Flights from London to Gibraltar take about 2:45. You lose an hour flying out, but gain an hour returning home. Although temeratures in Gibraltar hadn't exceeded 14C all weekend, they were a far cry from the 1C we experienced in London. Another experience we endured was that of an American lady projectile vomitting at 36,000ft. Apparently, the desire to be sick came on so suddenly that she had no time to reach for the sick bag. The smell was quite something. However, amidst the ensuing hoo-hah, the dedication, patience and skill of the stewardess in dealing with it all was exemplary. She took her time with the ill lady, to ensure she wasn't suffering from any other unwanted effects and then helped her bag up all her soiled items. She then spent 40 minutes with antiseptic gel cleaning everything.

After the American lady was taken ill, this was the only view I had so was able to watch the stewardess work tirelessly for 40 minutes, making matter right. An excellent job was done.

From memory she was called Kerri (or 'kerri' as easyJet insist their name badges should look) and worked tirelessly througout. Unlike our southbound trip, we had only 3 members of crew - one less. Aviation law dictates that there must be 1 member of crew per 50 passengers. Our Airbus A320 had 156 seats, so 4 crew are needed; however, easyJet had 'taken out' six seats, lowering the aircraft's capacity to 150 passengers and thus only 3 crew were legally required. Before the vomit incident, service was fairly slow, though for the 40 minutes during which time our dedicated stewardess was on her knees scrubbing away, only 2 members of crew were serving the 140+ passengers.
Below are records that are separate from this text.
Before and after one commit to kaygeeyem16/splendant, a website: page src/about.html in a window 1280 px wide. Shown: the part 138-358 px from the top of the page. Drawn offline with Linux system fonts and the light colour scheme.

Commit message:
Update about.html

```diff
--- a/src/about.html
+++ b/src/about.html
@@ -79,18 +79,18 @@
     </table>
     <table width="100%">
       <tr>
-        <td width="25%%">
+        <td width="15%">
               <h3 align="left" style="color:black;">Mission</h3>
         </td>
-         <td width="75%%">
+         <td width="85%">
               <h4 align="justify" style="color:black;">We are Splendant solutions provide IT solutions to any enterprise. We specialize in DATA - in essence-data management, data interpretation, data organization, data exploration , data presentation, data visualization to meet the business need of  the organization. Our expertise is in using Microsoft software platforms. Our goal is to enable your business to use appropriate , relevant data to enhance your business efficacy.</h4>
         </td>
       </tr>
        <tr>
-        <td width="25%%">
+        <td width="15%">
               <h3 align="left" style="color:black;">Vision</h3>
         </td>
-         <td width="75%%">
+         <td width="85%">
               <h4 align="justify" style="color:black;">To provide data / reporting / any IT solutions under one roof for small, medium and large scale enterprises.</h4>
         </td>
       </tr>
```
Neither m'colleague nor I purchased anything, so weren't affected directly.

M'colleague made a shrewd (cheap) purchase before we travelled - and look at the expansion of said item once we were airborne. I told him to open the bag gingerly as a bang or pop could give the impression of a terrorist attack!

I did think our landing at Gatwick was going to be decidedly bumpy, though in the event, it was very smooth. I made use of the biometric passport control when passing through customs. My passport was placed on a reader, which opened a gate into a holding area; I was then required to look at a camera, which compared the eyes on the passport photo to my own and I was then released. On this occasion, m'colleague's more traditional passport control experience was faster than mine, though when there's a queue and those with a biometric passport know the drill, it will be a massive boon. Within a decade, biometric passports will be the norm.
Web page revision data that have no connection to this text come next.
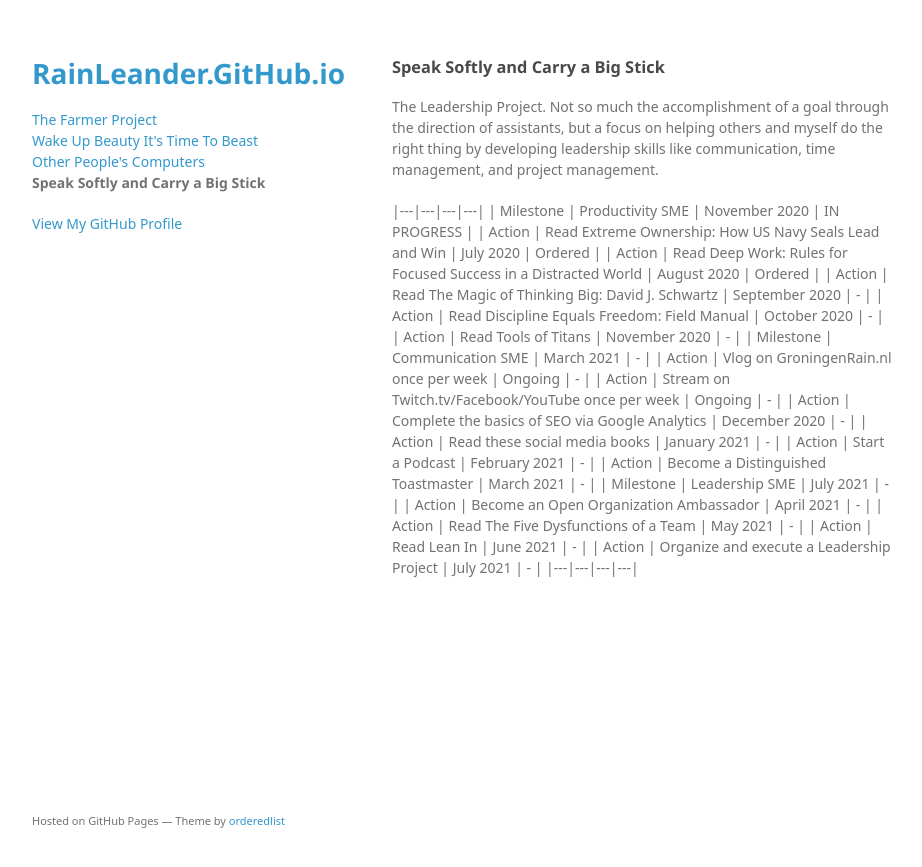
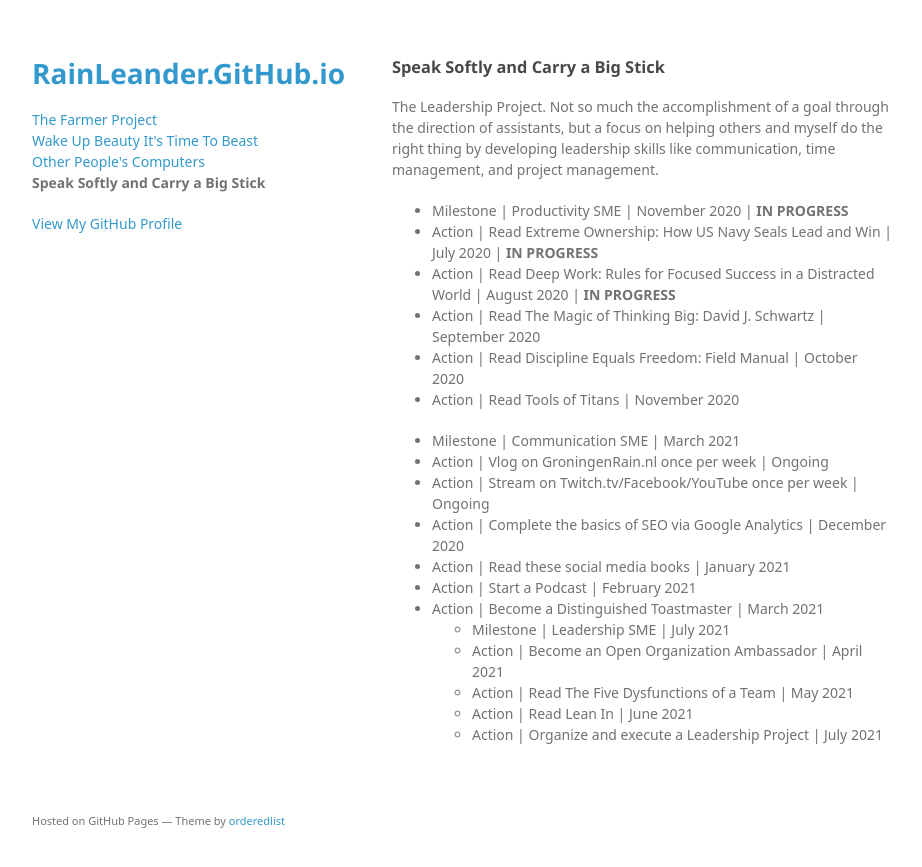
Before and after one commit to rainleander/rainleander.github.io, a Jekyll site: the page speak-softly.html, which Jekyll copies as it is, in a window 1280 px wide. Shown: the top 867 px of the page, without its empty margins (178-1100 px from the left). Built offline with Jekyll 4.4.1, drawn with Linux system fonts in a browser that asks for light colours; some web fonts are replaced.

Commit message:
Update speak-softly.html

```diff
--- a/speak-softly.html
+++ b/speak-softly.html
@@ -29,26 +29,26 @@
 <a id="speak-softly-and-carry-a-big-stick" class="anchor" href="#speak-softly-and-carry-a-big-stick" aria-hidden="true"><span aria-hidden="true" class="octicon octicon-link"></span></a>Speak Softly and Carry a Big Stick</h3>
 <p>The Leadership Project. Not so much the accomplishment of a goal through the direction of assistants, but a focus on helping others and myself do the right thing by developing leadership skills like communication, time management, and project management.</p>
 
-          |---|---|---|---|
-        | Milestone | Productivity SME | November 2020 | IN PROGRESS |
-          | Action | Read Extreme Ownership: How US Navy Seals Lead and Win | July 2020 | Ordered |
-          | Action | Read Deep Work: Rules for Focused Success in a Distracted World | August 2020 | Ordered |
-          | Action | Read The Magic of Thinking Big: David J. Schwartz | September 2020 | - |
-          | Action | Read Discipline Equals Freedom: Field Manual | October 2020 | - |
-          | Action | Read Tools of Titans | November 2020 | - |
-          | Milestone | Communication SME | March 2021 | - |
-          | Action | Vlog on GroningenRain.nl once per week | Ongoing | - |
-          | Action | Stream on Twitch.tv/Facebook/YouTube once per week | Ongoing | - |
-          | Action | Complete the basics of SEO via Google Analytics | December 2020 | - |
-          | Action | Read these social media books | January 2021 | - |
-          | Action | Start a Podcast | February 2021 | - |
-          | Action | Become a Distinguished Toastmaster | March 2021 | - |
-          | Milestone | Leadership SME | July 2021 | - |
-          | Action | Become an Open Organization Ambassador | April 2021 | - |
-          | Action | Read The Five Dysfunctions of a Team | May 2021 | - |
-          | Action | Read Lean In | June 2021 | - |
-          | Action | Organize and execute a Leadership Project | July 2021 | - |
-          |---|---|---|---|
+        <p><ul><li>Milestone | Productivity SME | November 2020 | <b>IN PROGRESS</b></li>
+        <li>Action | Read Extreme Ownership: How US Navy Seals Lead and Win | July 2020 | <b>IN PROGRESS</b></li>
+        <li>Action | Read Deep Work: Rules for Focused Success in a Distracted World | August 2020 | <b>IN PROGRESS</b></li>
+        <li>Action | Read The Magic of Thinking Big: David J. Schwartz | September 2020</li>
+        <li>Action | Read Discipline Equals Freedom: Field Manual | October 2020</li>
+        <li>Action | Read Tools of Titans | November 2020</li></ul>
+
+        <ul><li>Milestone | Communication SME | March 2021</li>
+        <li>Action | Vlog on GroningenRain.nl once per week | Ongoing</li>
+        <li>Action | Stream on Twitch.tv/Facebook/YouTube once per week | Ongoing</li>
+        <li>Action | Complete the basics of SEO via Google Analytics | December 2020</li>
+        <li>Action | Read these social media books | January 2021</li>
+        <li>Action | Start a Podcast | February 2021</li>
+        <li>Action | Become a Distinguished Toastmaster | March 2021</li>
+
+        <ul><li>Milestone | Leadership SME | July 2021</li>
+        <li>Action | Become an Open Organization Ambassador | April 2021</li>
+        <li>Action | Read The Five Dysfunctions of a Team | May 2021</li>
+        <li>Action | Read Lean In | June 2021</li>
+        <li>Action | Organize and execute a Leadership Project | July 2021</li></ul></p>
 
       </section>
       <footer>
```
We returned to St. Pancras using a First Capital Connect Thameslink service - this time a Class 319, which looked a lot more modern inside than its exterior appearance would suggest - and then made use of the Euston Flyer public house on Euston Road before out 2130 East Coast train to Peterborough left. One comparison that needs making is the cost of beer in Gibraltar compared to the UK: since there is no VAT in the Province, two pints ALWAYS totals less than £5; the Euston Arms charged me £9 for two pints and two packets of crisps - that's 100 pennies more than a year's LEYTR subscription!!


We both said we'd return to Gibraltar again, though at a different time of year. Neither of us wanted to go when it was even cooler, nor did we want to go in the height of summer when temperatures can reach 35C+. One thing we did both agree on is that it is a truly unique locality - from geography lessons at school, I remember Gibraltar being a pink speck on the world map, a reminder of the former British Empire. It continues to be a pink speck on the world map, though now a much more vibrant - almost flourescent - pink. (GL)
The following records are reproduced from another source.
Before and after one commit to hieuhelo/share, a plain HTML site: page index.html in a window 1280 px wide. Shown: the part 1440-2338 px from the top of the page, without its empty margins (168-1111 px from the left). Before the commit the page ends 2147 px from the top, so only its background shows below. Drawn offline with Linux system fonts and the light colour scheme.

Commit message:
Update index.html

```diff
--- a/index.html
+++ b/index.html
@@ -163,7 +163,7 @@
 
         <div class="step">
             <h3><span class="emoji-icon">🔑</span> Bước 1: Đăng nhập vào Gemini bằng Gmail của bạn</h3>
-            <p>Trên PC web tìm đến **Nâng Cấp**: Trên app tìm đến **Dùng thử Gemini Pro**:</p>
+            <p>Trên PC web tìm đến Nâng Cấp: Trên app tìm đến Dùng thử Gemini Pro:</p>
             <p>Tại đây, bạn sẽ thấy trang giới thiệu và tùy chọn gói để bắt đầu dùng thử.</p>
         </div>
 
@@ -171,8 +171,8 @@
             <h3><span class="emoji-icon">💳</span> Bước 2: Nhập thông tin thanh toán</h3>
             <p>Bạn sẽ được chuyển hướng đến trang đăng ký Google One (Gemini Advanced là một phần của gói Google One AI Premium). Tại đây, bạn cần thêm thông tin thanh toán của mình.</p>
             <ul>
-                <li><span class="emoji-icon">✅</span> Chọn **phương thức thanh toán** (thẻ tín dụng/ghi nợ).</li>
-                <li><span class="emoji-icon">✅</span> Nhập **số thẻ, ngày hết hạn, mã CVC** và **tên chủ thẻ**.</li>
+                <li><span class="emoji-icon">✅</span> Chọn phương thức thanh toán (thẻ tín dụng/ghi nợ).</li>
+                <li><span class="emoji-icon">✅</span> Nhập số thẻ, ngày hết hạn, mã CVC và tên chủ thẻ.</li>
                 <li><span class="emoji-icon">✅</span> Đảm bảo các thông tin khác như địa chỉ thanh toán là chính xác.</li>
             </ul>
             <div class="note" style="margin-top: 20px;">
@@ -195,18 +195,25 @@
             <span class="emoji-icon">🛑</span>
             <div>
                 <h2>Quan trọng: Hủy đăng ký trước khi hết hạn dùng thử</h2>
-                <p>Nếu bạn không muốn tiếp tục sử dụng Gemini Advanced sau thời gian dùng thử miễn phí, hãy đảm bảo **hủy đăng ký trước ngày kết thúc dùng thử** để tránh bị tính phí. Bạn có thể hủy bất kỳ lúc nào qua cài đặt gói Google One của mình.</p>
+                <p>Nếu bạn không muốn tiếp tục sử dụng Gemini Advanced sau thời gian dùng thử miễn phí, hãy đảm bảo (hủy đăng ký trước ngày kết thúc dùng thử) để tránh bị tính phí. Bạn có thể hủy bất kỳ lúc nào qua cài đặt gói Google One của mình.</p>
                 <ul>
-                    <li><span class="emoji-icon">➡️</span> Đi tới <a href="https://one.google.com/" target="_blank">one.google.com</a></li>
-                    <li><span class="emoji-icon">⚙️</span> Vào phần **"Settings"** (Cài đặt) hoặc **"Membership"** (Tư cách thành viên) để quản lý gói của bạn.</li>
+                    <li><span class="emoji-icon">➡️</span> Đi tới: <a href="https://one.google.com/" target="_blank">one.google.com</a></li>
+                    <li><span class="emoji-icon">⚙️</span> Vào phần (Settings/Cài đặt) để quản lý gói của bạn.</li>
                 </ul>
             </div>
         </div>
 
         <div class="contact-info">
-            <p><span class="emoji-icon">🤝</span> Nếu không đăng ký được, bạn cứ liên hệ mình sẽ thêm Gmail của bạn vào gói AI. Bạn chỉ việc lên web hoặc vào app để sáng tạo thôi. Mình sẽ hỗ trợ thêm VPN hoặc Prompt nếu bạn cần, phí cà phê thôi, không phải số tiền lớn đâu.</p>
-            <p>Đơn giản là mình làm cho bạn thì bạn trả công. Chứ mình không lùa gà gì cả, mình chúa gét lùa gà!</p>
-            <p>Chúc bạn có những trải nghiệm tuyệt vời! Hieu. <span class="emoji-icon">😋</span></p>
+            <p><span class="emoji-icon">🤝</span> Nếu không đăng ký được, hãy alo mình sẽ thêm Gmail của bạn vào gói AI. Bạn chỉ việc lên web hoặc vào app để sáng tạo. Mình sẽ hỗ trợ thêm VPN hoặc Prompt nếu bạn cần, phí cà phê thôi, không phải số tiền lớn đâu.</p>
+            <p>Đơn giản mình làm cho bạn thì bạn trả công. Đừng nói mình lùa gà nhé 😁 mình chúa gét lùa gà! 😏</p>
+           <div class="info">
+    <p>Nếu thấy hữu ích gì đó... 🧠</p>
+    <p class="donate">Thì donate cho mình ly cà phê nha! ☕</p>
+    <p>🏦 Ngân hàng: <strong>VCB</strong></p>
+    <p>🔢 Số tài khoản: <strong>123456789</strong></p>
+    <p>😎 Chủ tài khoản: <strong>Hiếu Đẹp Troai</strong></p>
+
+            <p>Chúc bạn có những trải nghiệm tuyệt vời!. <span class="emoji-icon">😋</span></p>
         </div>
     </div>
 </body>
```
Both parts of our Gibraltar trip have been posted as one on the new-look The LEYTR Jaunts blog. Click here to view.